RALPH NADER is the author of The Seventeen Traditions (Harper Collins, 2007), a remembrance of the ways his parents raised their four children.

 

 

 

 

 

 

More articles by:

Ralph Nader is a consumer advocate, lawyer and author of Only the Super-Rich Can Save Us! 

November 20, 2018
John Davis
Geographies of Violence in Southern California
Anthony Pahnke
Abolishing ICE Means Defunding it
Maximilian Werner
Why (Mostly) Men Trophy Hunt: a Biocultural Explanation
Masturah Alatas
Undercutting Female Circumcision
Jack Rasmus
Global Oil Price Deflation 2018 and Beyond
Geoff Dutton
Why High Technology’s Double-Edged Sword is So Hard to Swallow
Binoy Kampmark
Charges Under Seal: US Prosecutors Get Busy With Julian Assange
Rev. William Alberts
America Fiddles While California Burns
Forrest Hylton, Aaron Tauss and Juan Felipe Duque Agudelo
Remaking the Common Good: the Crisis of Public Higher Education in Colombia
Patrick Cockburn
What Can We Learn From a Headmaster Who Refused to Allow His Students to Celebrate Armistice Day?
Clark T. Scott
Our Most Stalwart Company
Tom H. Hastings
Look to the Right for Corruption
Edward Hunt
With Nearly 400,000 Dead in South Sudan, Will the US Finally Change Its Policy?
Thomas Knapp
Hypocrisy Alert: Republicans Agreed with Ocasio-Cortez Until About One Minute Ago
November 19, 2018
David Rosen
Amazon Deal: New York Taxpayers Fund World Biggest Sex-Toy Retailer
Sheldon Richman
Art of the Smear: the Israel Lobby Busted
Chad Hanson
Why Trump is Wrong About the California Wildfires
Dean Baker
Will Progressives Ever Think About How We Structure Markets, Instead of Accepting them as Given?
Robert Fisk
We Remember the Great War, While Palestinians Live It
Dave Lindorff
Pelosi’s Deceptive Plan: Blocking any Tax Rise Could Rule Out Medicare-for-All and Bolstering Social Security
Rick Baum
What Can We Expect From the Democrat “Alternative” Given Their Record in California?
Thomas Scott Tucker
Trump, World War I and the Lessons of Poetry
John W. Whitehead
Red Flag Gun Laws
Newton Finn
On Earth, as in Heaven: the Utopianism of Edward Bellamy
Robert Fantina
Shithole Countries: Made in the USA
René Voss
Have Your Say about Ranching in Our Point Reyes National Seashore
Weekend Edition
November 16, 2018
Friday - Sunday
Jonah Raskin
A California Jew in a Time of Anti-Semitism
Andrew Levine
Whither the Melting Pot?
Joshua Frank
Climate Change and Wildfires: The New Western Travesty
Nick Pemberton
The Revolution’s Here, Please Excuse Me While I Laugh
T.J. Coles
Israel Cannot Use Violent Self-Defense While Occupying Gaza
Rob Urie
Nuclear Weapons are a Nightmare Made in America
Paul Street
Barack von Obamenburg, Herr Donald, and Big Capitalist Hypocrisy: On How Fascism Happens
Jeffrey St. Clair
Roaming Charges: Fire is Sweeping Our Very Streets Today
Aidan O'Brien
Ireland’s New President, Other European Fools and the Abyss 
Pete Dolack
“Winners” in Amazon Sweepstakes Sure to be the Losers
Richard Eskow
Amazon, Go Home!
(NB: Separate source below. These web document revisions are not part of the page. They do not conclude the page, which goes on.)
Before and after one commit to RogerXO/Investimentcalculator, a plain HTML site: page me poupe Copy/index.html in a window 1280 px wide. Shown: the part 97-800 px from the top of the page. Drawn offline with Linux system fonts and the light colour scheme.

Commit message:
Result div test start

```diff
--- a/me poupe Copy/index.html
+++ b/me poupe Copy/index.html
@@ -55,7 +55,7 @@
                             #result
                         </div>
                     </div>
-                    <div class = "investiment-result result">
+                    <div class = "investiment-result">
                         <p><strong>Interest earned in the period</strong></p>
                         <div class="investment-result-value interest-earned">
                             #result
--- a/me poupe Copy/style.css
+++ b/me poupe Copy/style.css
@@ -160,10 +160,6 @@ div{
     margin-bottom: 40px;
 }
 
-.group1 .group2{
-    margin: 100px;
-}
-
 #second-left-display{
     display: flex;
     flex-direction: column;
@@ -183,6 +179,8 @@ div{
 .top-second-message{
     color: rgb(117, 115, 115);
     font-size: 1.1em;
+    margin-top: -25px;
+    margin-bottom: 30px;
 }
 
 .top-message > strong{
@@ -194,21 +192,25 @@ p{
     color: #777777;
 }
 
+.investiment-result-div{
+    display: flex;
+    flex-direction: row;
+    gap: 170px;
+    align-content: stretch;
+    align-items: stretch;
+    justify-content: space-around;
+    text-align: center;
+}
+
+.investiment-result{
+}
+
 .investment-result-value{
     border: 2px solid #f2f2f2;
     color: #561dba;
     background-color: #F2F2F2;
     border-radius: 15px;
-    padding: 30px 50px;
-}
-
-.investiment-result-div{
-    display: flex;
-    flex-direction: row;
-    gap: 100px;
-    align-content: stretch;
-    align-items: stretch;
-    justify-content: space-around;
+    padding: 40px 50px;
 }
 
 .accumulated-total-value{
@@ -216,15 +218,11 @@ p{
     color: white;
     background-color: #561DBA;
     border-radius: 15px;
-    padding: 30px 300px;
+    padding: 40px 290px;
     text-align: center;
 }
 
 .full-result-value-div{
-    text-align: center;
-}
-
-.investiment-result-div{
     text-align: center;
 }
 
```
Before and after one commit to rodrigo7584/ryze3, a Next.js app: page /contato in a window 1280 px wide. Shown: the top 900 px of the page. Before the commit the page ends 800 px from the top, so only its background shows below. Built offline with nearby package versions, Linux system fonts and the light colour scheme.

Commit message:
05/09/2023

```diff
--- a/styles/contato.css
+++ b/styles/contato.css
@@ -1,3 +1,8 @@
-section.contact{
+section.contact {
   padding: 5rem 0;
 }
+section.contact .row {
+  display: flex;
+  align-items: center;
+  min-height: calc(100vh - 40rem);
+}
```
Billions for Working People, But Not One Cent For Tribute
Ramzy Baroud
In Breach of Human Rights, Netanyahu Supports the Death Penalty against Palestinians
Brian Terrell
Ending the War in Yemen- Congressional Resolution is Not Enough!
John Laforge
Woolsey Fire Burns Toxic Santa Susana Reactor Site
Ralph Nader
The War Over Words: Republicans Easily Defeat the Democrats
M. G. Piety
Reading Plato in the Time of the Oligarchs
Rafael Correa
Ecuador’s Soft Coup and Political Persecution
Brian Cloughley
Aid Projects Can Work, But Not “Head-Smacking Stupid Ones”
David Swanson
A Tale of Two Marines
FacebookTwitterGoogle+RedditEmail